At age 83, Karl Ehrhardt (below), better known as Shea Stadium's Sign Man. From 1964 to '81 Ehrhardt, a graphic artist, was a fixture at Mets games, where his witty, block-lettered signs served as instantaneous editorials on the team's play. Whenever outfielder Jose Cardenal went down with one of his many strikeouts, Ehrhardt held up one that read, jose, can you see?; during the Mets' 1969 World Series appearance he asked (11 years before the Lake Placid Olympics), DO YOU BELIEVE IN MIRACLES? Ehrhardt, who carried dozens of signs to games and at one point had nearly 1,200 to choose from, stopped going to Shea after a fallout with Mets management in 1981.
At age 79, longtime National League umpire Ed Vargo. During a 23-year career that began in 1960, Vargo, a onetime minor league catcher, worked four World Series and four All-Star Games and officiated over several historic moments. He was behind the plate when Hank Aaron tied Babe Ruth's mark of 714 home runs in 1974, and he worked the first World Series night game, in '71. He is also the only umpire to be behind the plate for a no-hitter and a perfect game by the same pitcher: He called Sandy Koufax's June 4, 1964, no-hitter and was there for Koufax's perfect game a year later.
By the team formerly known as the Devil Rays, fines for people who continue to refer to the club as diabolic. In November the franchise became known simply as the Rays and since then has maintained "Drop the Devil" donation boxes in its offices: Every time an employee uses the term Devil Rays, he or she is expected to donate $1 to the team's official charity, the Rays Baseball Foundation. On Feb. 1 team president Matt Silverman sent a letter to David Pinto, author of the blog baseballmusings.com, citing his recent name "violation" and asking for a contribution. Wrote Silverman, "Please note that repeat violations may carry a steeper penalty."
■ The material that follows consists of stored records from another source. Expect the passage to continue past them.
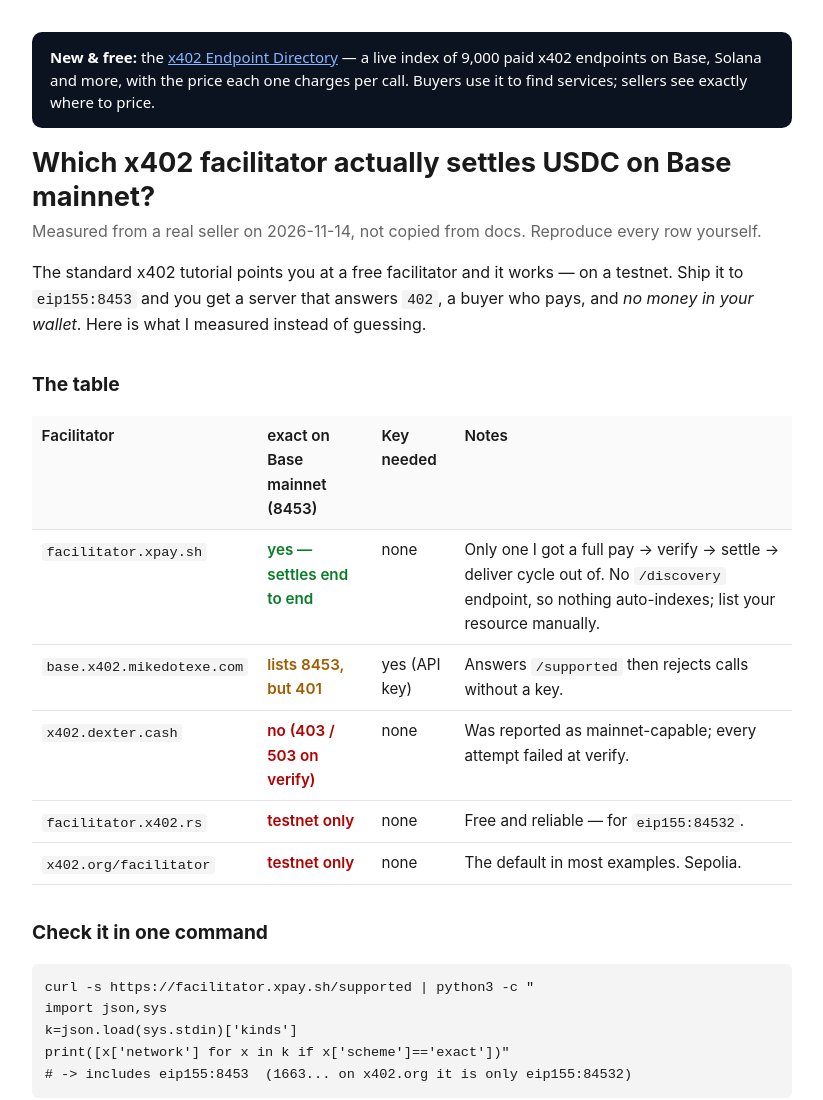
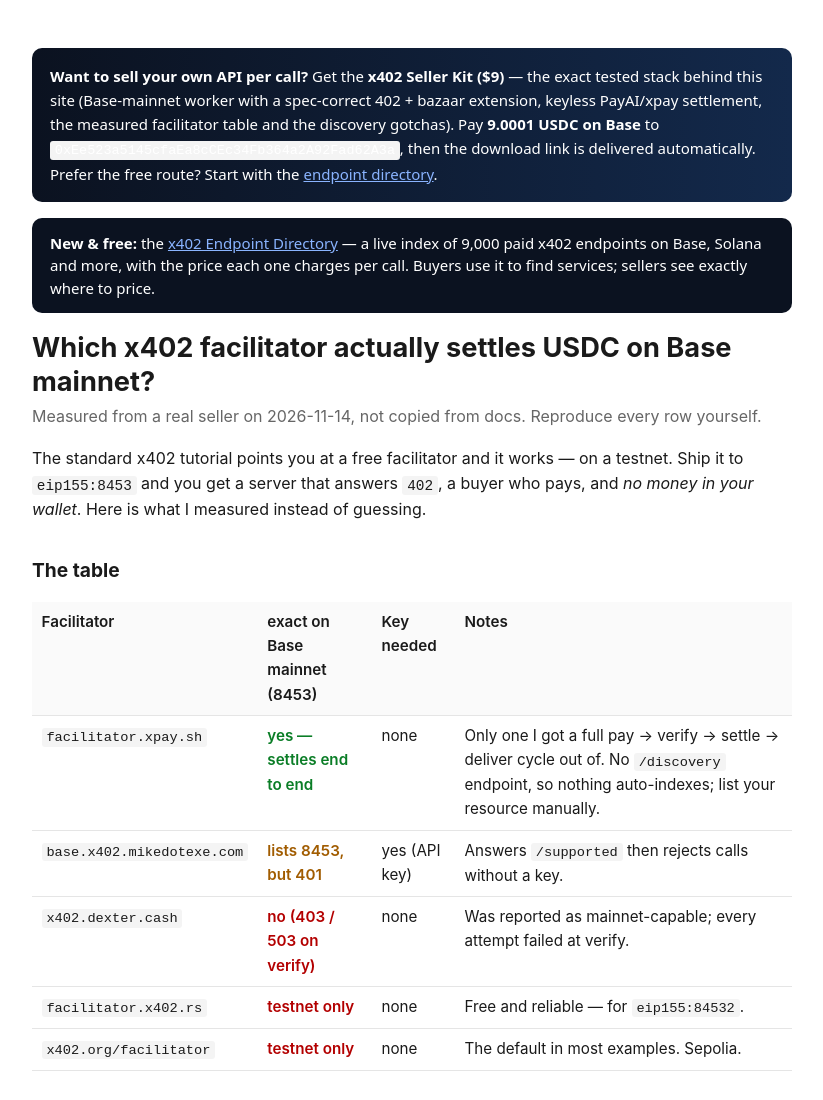
Before and after one commit to earnordie-ernest/x402-seller-kit, a plain HTML site: page index.html in a window 1280 px wide. Shown: the top 1100 px of the page, without its empty margins (228-1051 px from the left). Drawn offline with Linux system fonts and the light colour scheme.

Commit message:
Add featured Seller Kit CTA

```diff
--- a/index.html
+++ b/index.html
@@ -21,7 +21,7 @@
  footer{margin-top:3rem;color:#777;font-size:.85rem;border-top:1px solid #eee;padding-top:1rem}
 </style>
 </head>
-<body><div style="background:#0b1220;color:#fff;padding:14px 18px;margin:0 0 16px;border-radius:10px;font:15px/1.5 system-ui,sans-serif"><b>New &amp; free:</b> the <a style="color:#8ab4ff" href="./directory/">x402 Endpoint Directory</a> &mdash; a live index of 9,000 paid x402 endpoints on Base, Solana and more, with the price each one charges per call. Buyers use it to find services; sellers see exactly where to price.</div>
+<body><div id="kit" style="background:linear-gradient(90deg,#0b1220,#13294b);color:#fff;padding:16px 18px;border-radius:10px;margin:16px 0;font:15px/1.6 system-ui,sans-serif"><b>Want to sell your own API per call?</b> Get the <b>x402 Seller Kit ($9)</b> &mdash; the exact tested stack behind this site (Base-mainnet worker with a spec-correct 402 + bazaar extension, keyless PayAI/xpay settlement, the measured facilitator table and the discovery gotchas). Pay <b>9.0001 USDC on Base</b> to <code>0xEe523a5145cfaEa8cCEc34Fb364a2A92Fad62A3a</code>, then the download link is delivered automatically. Prefer the free route? Start with the <a style="color:#8ab4ff" href="./directory/">endpoint directory</a>.</div><div style="background:#0b1220;color:#fff;padding:14px 18px;margin:0 0 16px;border-radius:10px;font:15px/1.5 system-ui,sans-serif"><b>New &amp; free:</b> the <a style="color:#8ab4ff" href="./directory/">x402 Endpoint Directory</a> &mdash; a live index of 9,000 paid x402 endpoints on Base, Solana and more, with the price each one charges per call. Buyers use it to find services; sellers see exactly where to price.</div>
 <h1>Which x402 facilitator actually settles USDC on Base mainnet?</h1>
 <p class="sub">Measured from a real seller on 2026-11-14, not copied from docs. Reproduce every row yourself.</p>
 
```
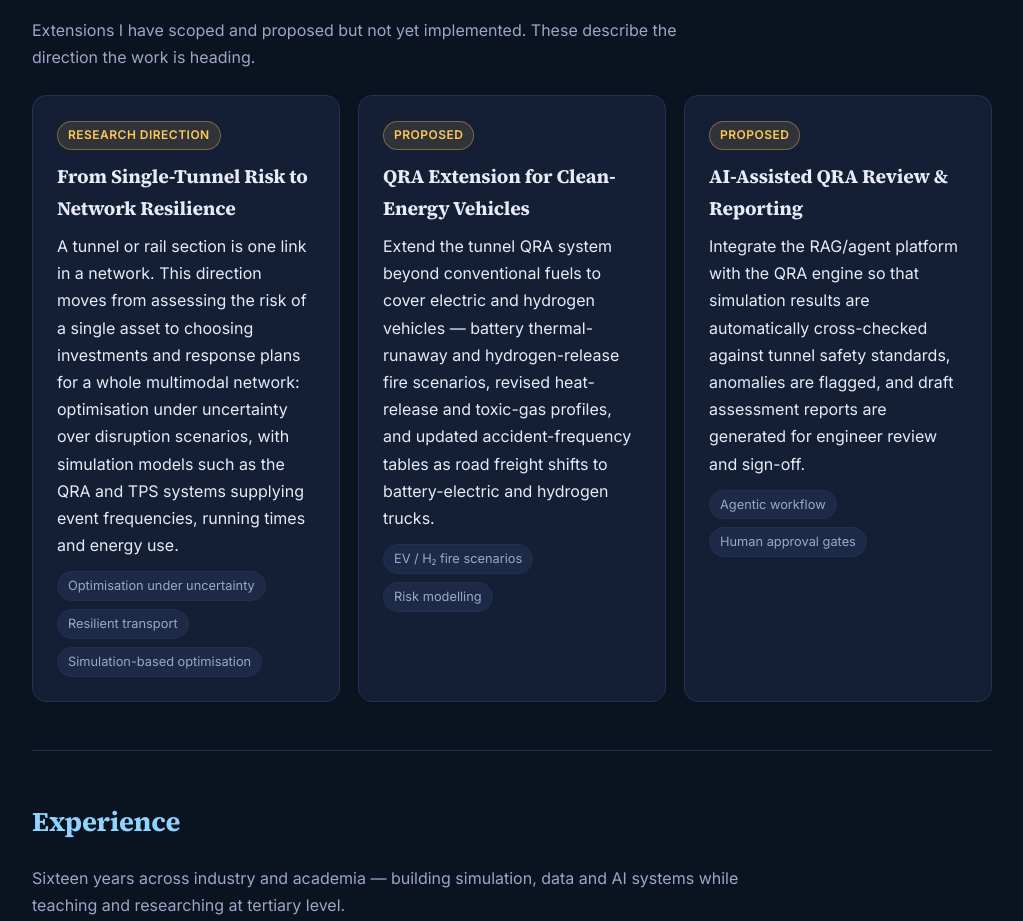
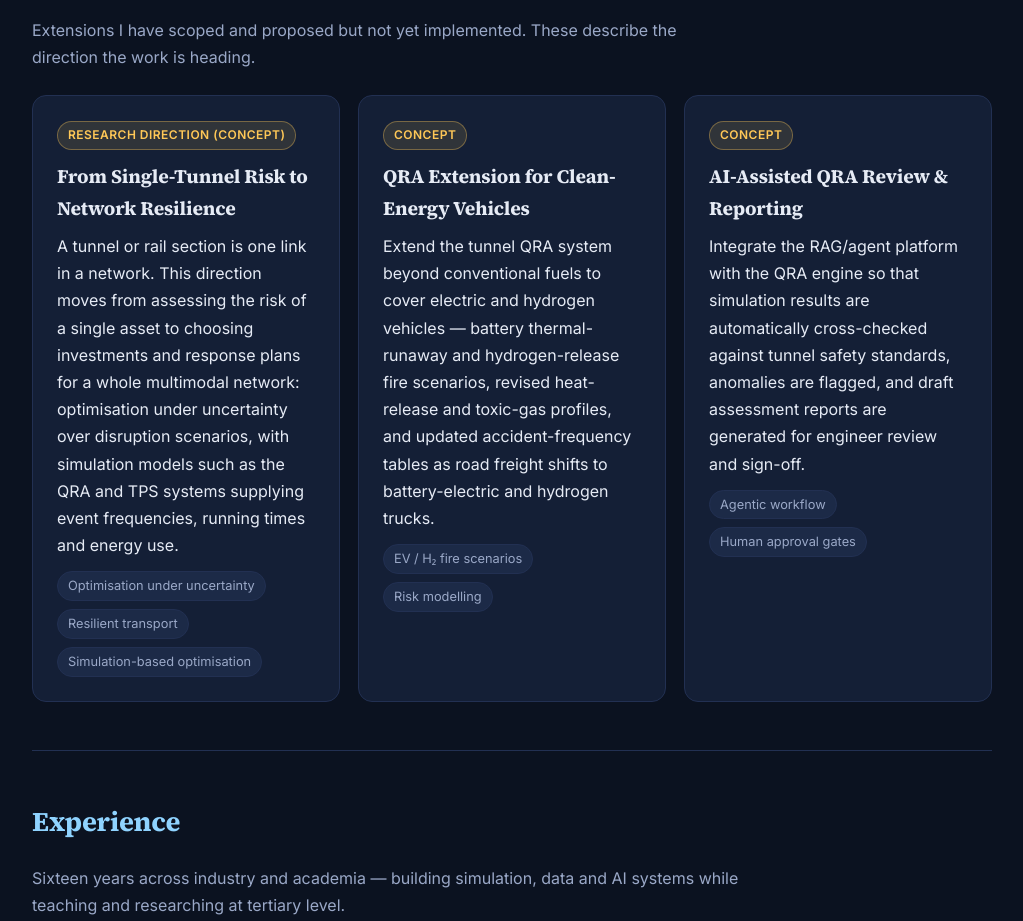
Before and after one commit to abiodun-devs/abiodun-devs.github.io, a plain HTML site: page index.html in a window 1280 px wide. Shown: the part 4185-5106 px from the top of the page, without its empty margins (128-1151 px from the left). Drawn offline with Linux system fonts and the light colour scheme.

Commit message:
Update badge labels from 'Proposed' to 'Concept'update2

```diff
--- a/index.html
+++ b/index.html
@@ -474,7 +474,7 @@
       <div class="grid two">
 
         <div class="card">
-          <span class="badge proposed">Research direction</span>
+          <span class="badge proposed">Research direction (concept)</span>
           <h3>From Single-Tunnel Risk to Network Resilience</h3>
           <p>
             A tunnel or rail section is one link in a network. This direction moves from assessing the
@@ -487,7 +487,7 @@
 
 
         <div class="card">
-          <span class="badge proposed">Proposed</span>
+          <span class="badge proposed">Concept</span>
           <h3>QRA Extension for Clean-Energy Vehicles</h3>
           <p>
             Extend the tunnel QRA system beyond conventional fuels to cover electric and hydrogen
@@ -500,7 +500,7 @@
 
 
         <div class="card">
-          <span class="badge proposed">Proposed</span>
+          <span class="badge proposed">Concept</span>
           <h3>AI-Assisted QRA Review &amp; Reporting</h3>
           <p>
             Integrate the RAG/agent platform with the QRA engine so that simulation results are
```
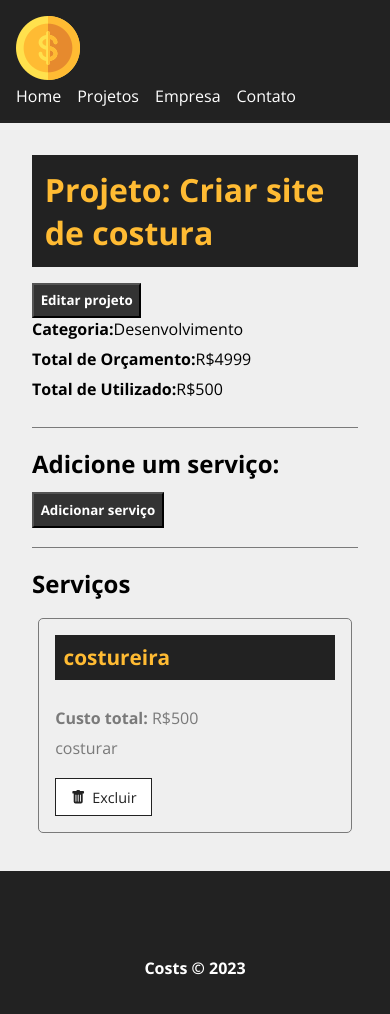
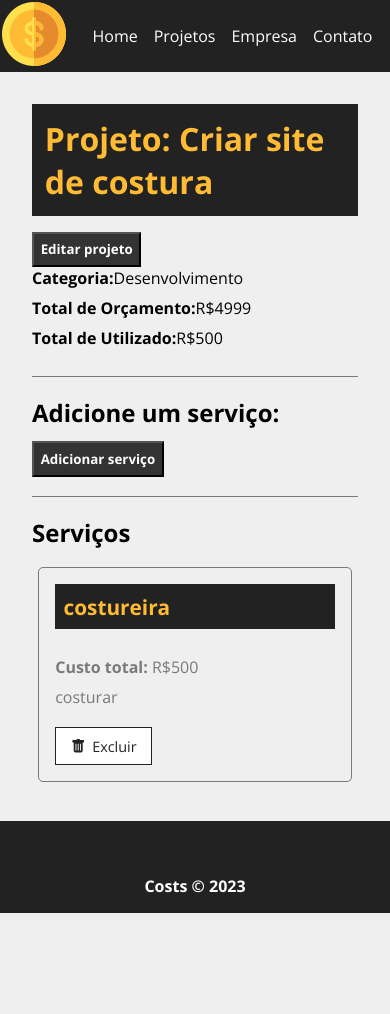
Before and after one commit to leopoldo-moreira/costs, a React (Create React App) app: page /project/1 in a window 390 px wide. Shown: the top 1014 px of the page. After the commit the page ends 913 px from the top, so only its background shows below. Built offline with nearby package versions, Linux system fonts and the light colour scheme; data requests are answered from the project's data file; some icons are missing.

Commit message:
To fix responsive

```diff
--- a/src/components/layout/Container.module.css
+++ b/src/components/layout/Container.module.css
@@ -21,7 +21,5 @@
 @media (max-width:480px){
     .container{
         width: 100%;
-
     }
-
 }
--- a/src/components/layout/Footer.module.css
+++ b/src/components/layout/Footer.module.css
@@ -33,3 +33,9 @@
     color: white;
     display: block;
 }
+
+@media (max-width:480px){
+    .footer{
+        padding: 1em;
+    }
+}
--- a/src/components/layout/NavBar.module.css
+++ b/src/components/layout/NavBar.module.css
@@ -23,3 +23,9 @@
 .item a:hover{
     color: #ffbb33;
 }
+
+@media (max-width:480px){
+    .navbar{
+        padding: .1em;
+    }
+}
```
Also changed, not shown: 1 other file (tests, documents, lock files or other folders).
By the Brewers, an announcement that the 2009 contract option for manager Ned Yost (below, left) was exercised. The option was picked up in October, after Milwaukee had gone 83--79—its first winning season since 1992—and finished a surprising second in the NL Central. When a reporter asked Brewers G.M. Doug Melvin about Yost's status last Friday, Melvin realized that the club had never said publicly that Yost's contract had been extended. "We just completely forgot about it," Melvin said. The Brewers made an official announcement later that day.
After undergoing lifesaving surgery on Sunday night to repair a severed carotid artery, Panthers forward Richard Zednik. In the third period of a loss to the Sabres that evening, Zednik's teammate Olli Jokinen was upended in the corner, sending his right leg and skate flying upward. The blade struck Zednik, who was skating nearby, in the throat; with blood gushing from his neck, he was able to skate to the bench and was immediately taken away by ambulance. Despite losing a significant amount of blood, Zednik was in stable condition after the surgery, according to his agent, David Schatia.